▶ _Task brief_:
Would you please copy all of the data exactly, skipping the images?

Saved entries
■ ■ ■ ■ ■

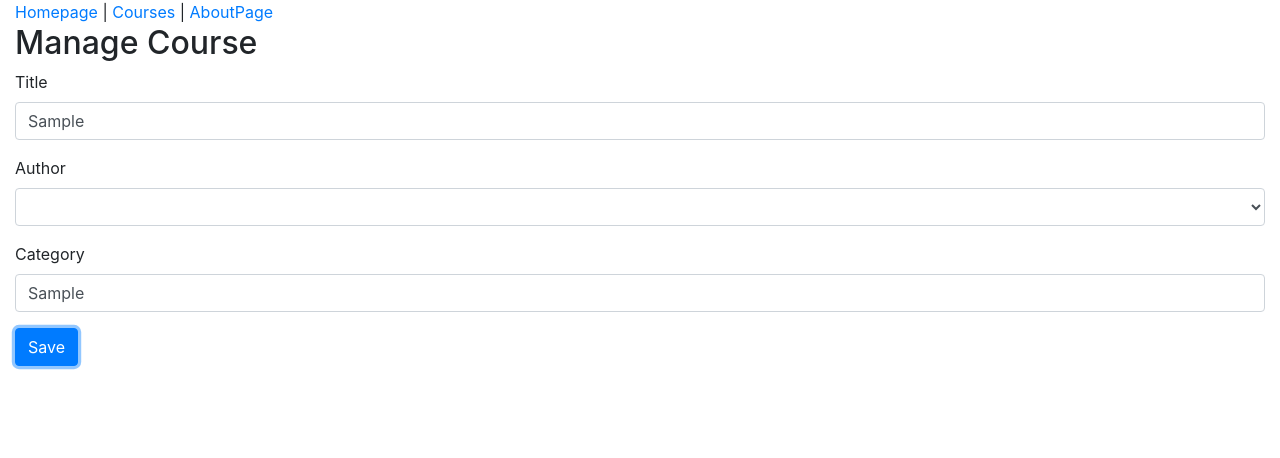
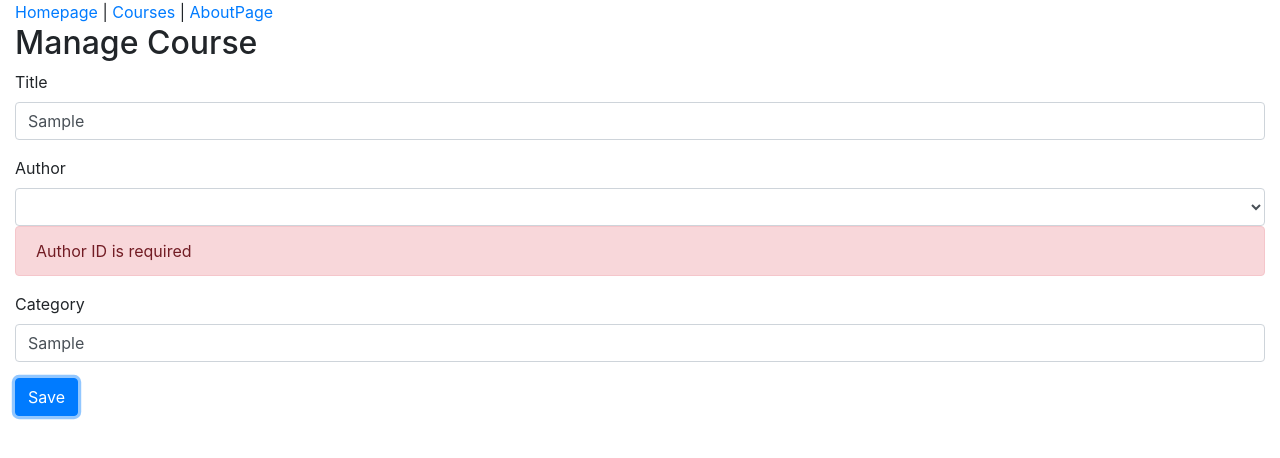
Before and after one commit to MYK077/reactapp, a React (Create React App) app: page /course in a window 1280 px wide. Both pictures are taken after typing "Sample", "Sample" into the empty fields and a click on the input "Save". Shown: the top 458 px of the page. Built offline with nearby package versions, Linux system fonts and the light colour scheme; no server answers.

Commit message:
adding client side validation for ManageCourse form

```diff
--- a/src/components/CourseForm.js
+++ b/src/components/CourseForm.js
@@ -1,5 +1,6 @@
 import React from "react";
 import TextInput from "./common/TextInput";
+import PropTypes from "prop-types";
 
 function CourseForm(props) {
   return (
@@ -10,6 +11,7 @@ function CourseForm(props) {
         onChange={props.onChange}
         name="title"
         value={props.course.title}
+        error={props.errors.title}
       />
 
       <div className="form-group">
@@ -20,12 +22,18 @@ function CourseForm(props) {
             name="authorId"
             onChange={props.onChange}
             value={props.course.authorId || ""}
+            error={props.errors.authorId}
             className="form-control"
           >
             <option value="" />
             <option value="1">Cory House</option>
             <option value="2">Scott Allen</option>
           </select>
+        </div>
+        <div>
+          {props.errors.authorId && (
+            <div className="alert alert-danger">{props.errors.authorId}</div>
+          )}
         </div>
       </div>
 
@@ -35,6 +43,7 @@ function CourseForm(props) {
         name="category"
         onChange={props.onChange}
         value={props.course.category}
+        error={props.errors.category}
       />
 
       <input type="submit" value="Save" className="btn btn-primary" />
@@ -42,4 +51,11 @@ function CourseForm(props) {
   );
 }
 
+CourseForm.propTypes = {
+  course: PropTypes.object.isRequired,
+  onSubmit: PropTypes.func.isRequired,
+  onChange: PropTypes.func.isRequired,
+  errors: PropTypes.object.isRequired,
+};
+
 export default CourseForm;
--- a/src/components/ManageCoursePage.js
+++ b/src/components/ManageCoursePage.js
@@ -4,6 +4,7 @@ import * as courseApi from "../api/courseApi";
 import { toast } from "react-toastify";
 
 const ManageCoursePage = (props) => {
+  const [errors, setErrors] = useState({});
   const [course, setCourse] = useState({
     id: null,
     slug: "",
@@ -11,6 +12,18 @@ const ManageCoursePage = (props) => {
     authorId: null,
     category: "",
   });
+
+  function formIsValid() {
+    const _errors = {};
+
+    if (!course.title) _errors.title = "Title is required";
+    if (!course.authorId) _errors.authorId = "Author ID is required";
+    if (!course.category) _errors.category = "Category is required";
+
+    setErrors(_errors);
+    // Form is valid if the error object has no properties
+    return Object.keys(_errors).length === 0;
+  }
 
   function handleChange(event) {
     const updatedCourse = {
@@ -22,6 +35,7 @@ const ManageCoursePage = (props) => {
 
   function handleSubmit(event) {
     event.preventDefault();
+    if (!formIsValid()) return;
     courseApi.saveCourse(course).then(() => {
       props.history.push("/courses");
       toast.success("course saved!");
@@ -32,6 +46,7 @@ const ManageCoursePage = (props) => {
     <>
       <h2>Manage Course</h2>
       <CourseForm
+        errors={errors}
         course={course}
         onChange={handleChange}
         onSubmit={handleSubmit}
```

■ ■ ■ ■ ■

▶ _Result below_:
Before and after one commit to MYK077/reactapp, a React (Create React App) app: page /course in a window 1280 px wide. Both pictures are taken after typing "Sample", "Sample" into the empty fields and a click on the input "Save". Shown: the top 458 px of the page. Built offline with nearby package versions, Linux system fonts and the light colour scheme; no server answers.

Commit message:
adding client side validation for ManageCourse form

```diff
--- a/src/components/CourseForm.js
+++ b/src/components/CourseForm.js
@@ -1,5 +1,6 @@
 import React from "react";
 import TextInput from "./common/TextInput";
+import PropTypes from "prop-types";
 
 function CourseForm(props) {
   return (
@@ -10,6 +11,7 @@ function CourseForm(props) {
         onChange={props.onChange}
         name="title"
         value={props.course.title}
+        error={props.errors.title}
       />
 
       <div className="form-group">
@@ -20,12 +22,18 @@ function CourseForm(props) {
             name="authorId"
             onChange={props.onChange}
             value={props.course.authorId || ""}
+            error={props.errors.authorId}
             className="form-control"
           >
             <option value="" />
             <option value="1">Cory House</option>
             <option value="2">Scott Allen</option>
           </select>
+        </div>
+        <div>
+          {props.errors.authorId && (
+            <div className="alert alert-danger">{props.errors.authorId}</div>
+          )}
         </div>
       </div>
 
@@ -35,6 +43,7 @@ function CourseForm(props) {
         name="category"
         onChange={props.onChange}
         value={props.course.category}
+        error={props.errors.category}
       />
 
       <input type="submit" value="Save" className="btn btn-primary" />
@@ -42,4 +51,11 @@ function CourseForm(props) {
   );
 }
 
+CourseForm.propTypes = {
+  course: PropTypes.object.isRequired,
+  onSubmit: PropTypes.func.isRequired,
+  onChange: PropTypes.func.isRequired,
+  errors: PropTypes.object.isRequired,
+};
+
 export default CourseForm;
--- a/src/components/ManageCoursePage.js
+++ b/src/components/ManageCoursePage.js
@@ -4,6 +4,7 @@ import * as courseApi from "../api/courseApi";
 import { toast } from "react-toastify";
 
 const ManageCoursePage = (props) => {
+  const [errors, setErrors] = useState({});
   const [course, setCourse] = useState({
     id: null,
     slug: "",
@@ -11,6 +12,18 @@ const ManageCoursePage = (props) => {
     authorId: null,
     category: "",
   });
+
+  function formIsValid() {
+    const _errors = {};
+
+    if (!course.title) _errors.title = "Title is required";
+    if (!course.authorId) _errors.authorId = "Author ID is required";
+    if (!course.category) _errors.category = "Category is required";
+
+    setErrors(_errors);
+    // Form is valid if the error object has no properties
+    return Object.keys(_errors).length === 0;
+  }
 
   function handleChange(event) {
     const updatedCourse = {
@@ -22,6 +35,7 @@ const ManageCoursePage = (props) => {
 
   function handleSubmit(event) {
     event.preventDefault();
+    if (!formIsValid()) return;
     courseApi.saveCourse(course).then(() => {
       props.history.push("/courses");
       toast.success("course saved!");
@@ -32,6 +46,7 @@ const ManageCoursePage = (props) => {
     <>
       <h2>Manage Course</h2>
       <CourseForm
+        errors={errors}
         course={course}
         onChange={handleChange}
         onSubmit={handleSubmit}
```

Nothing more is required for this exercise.